Stored dataset items:
☆ ☆ ☆ ☆ ☆ ☆ ☆

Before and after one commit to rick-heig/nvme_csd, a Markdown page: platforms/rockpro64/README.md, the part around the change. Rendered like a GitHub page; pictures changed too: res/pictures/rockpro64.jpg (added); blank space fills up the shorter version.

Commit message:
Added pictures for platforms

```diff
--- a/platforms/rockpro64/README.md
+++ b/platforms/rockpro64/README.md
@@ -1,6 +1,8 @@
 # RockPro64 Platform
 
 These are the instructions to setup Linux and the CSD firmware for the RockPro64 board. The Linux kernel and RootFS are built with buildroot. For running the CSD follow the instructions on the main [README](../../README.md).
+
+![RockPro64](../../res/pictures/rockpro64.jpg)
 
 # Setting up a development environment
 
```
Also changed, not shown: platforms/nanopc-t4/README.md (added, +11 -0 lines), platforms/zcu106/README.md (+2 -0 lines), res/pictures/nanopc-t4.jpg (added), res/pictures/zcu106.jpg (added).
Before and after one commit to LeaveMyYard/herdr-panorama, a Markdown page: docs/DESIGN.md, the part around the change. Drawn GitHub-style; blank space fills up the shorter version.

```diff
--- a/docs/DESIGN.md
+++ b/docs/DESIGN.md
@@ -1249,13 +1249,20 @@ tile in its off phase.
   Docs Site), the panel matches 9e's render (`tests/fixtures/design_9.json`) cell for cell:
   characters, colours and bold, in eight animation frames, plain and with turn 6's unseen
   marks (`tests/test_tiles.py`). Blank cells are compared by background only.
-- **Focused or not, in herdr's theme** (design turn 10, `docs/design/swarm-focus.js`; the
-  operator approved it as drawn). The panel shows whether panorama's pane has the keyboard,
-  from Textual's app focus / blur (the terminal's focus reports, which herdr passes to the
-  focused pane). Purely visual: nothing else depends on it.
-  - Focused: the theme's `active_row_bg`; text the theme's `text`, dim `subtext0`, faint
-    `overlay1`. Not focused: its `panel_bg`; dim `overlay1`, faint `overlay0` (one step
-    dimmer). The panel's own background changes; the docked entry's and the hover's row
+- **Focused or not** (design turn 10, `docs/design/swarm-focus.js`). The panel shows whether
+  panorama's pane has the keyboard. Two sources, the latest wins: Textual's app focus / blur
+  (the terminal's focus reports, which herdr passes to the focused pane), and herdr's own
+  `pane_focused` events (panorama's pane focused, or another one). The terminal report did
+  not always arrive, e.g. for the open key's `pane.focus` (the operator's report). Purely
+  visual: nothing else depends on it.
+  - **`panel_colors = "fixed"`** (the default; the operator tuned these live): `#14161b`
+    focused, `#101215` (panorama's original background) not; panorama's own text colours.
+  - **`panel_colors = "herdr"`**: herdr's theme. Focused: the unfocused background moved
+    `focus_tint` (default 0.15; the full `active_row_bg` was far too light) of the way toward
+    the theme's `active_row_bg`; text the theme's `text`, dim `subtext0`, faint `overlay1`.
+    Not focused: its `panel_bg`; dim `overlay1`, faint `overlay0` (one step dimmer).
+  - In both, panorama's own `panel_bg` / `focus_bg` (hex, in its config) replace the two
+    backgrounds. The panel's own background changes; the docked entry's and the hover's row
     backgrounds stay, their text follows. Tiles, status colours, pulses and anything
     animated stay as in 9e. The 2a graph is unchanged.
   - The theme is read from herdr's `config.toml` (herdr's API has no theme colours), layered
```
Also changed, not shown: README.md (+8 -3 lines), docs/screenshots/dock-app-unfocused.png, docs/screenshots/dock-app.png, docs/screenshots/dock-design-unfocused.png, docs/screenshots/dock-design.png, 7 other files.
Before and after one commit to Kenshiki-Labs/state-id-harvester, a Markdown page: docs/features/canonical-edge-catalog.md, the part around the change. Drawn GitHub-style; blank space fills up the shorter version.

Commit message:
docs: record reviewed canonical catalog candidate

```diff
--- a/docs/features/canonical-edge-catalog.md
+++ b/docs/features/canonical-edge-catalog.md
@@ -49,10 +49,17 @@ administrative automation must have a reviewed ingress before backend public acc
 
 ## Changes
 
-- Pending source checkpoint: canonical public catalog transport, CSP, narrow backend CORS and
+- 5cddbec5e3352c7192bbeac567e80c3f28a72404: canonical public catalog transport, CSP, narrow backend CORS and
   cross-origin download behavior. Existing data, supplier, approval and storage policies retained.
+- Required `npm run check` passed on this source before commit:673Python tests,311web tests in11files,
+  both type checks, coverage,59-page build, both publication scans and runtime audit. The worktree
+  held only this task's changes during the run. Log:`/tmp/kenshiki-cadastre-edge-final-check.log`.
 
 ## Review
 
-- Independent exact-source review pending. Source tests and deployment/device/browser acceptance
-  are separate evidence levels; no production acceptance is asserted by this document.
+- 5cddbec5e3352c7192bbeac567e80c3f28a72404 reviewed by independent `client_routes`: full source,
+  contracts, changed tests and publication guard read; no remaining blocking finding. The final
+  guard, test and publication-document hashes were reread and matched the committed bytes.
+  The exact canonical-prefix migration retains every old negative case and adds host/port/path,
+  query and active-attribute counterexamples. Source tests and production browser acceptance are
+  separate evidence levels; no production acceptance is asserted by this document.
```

☆ ☆ ☆ ☆ ☆ ☆ ☆

WHAT TO PRODUCE: Taking the lines above one at a time, give the number of them that contain the string "panorama". Add nothing else.

PROBLEM SOLUTION: 6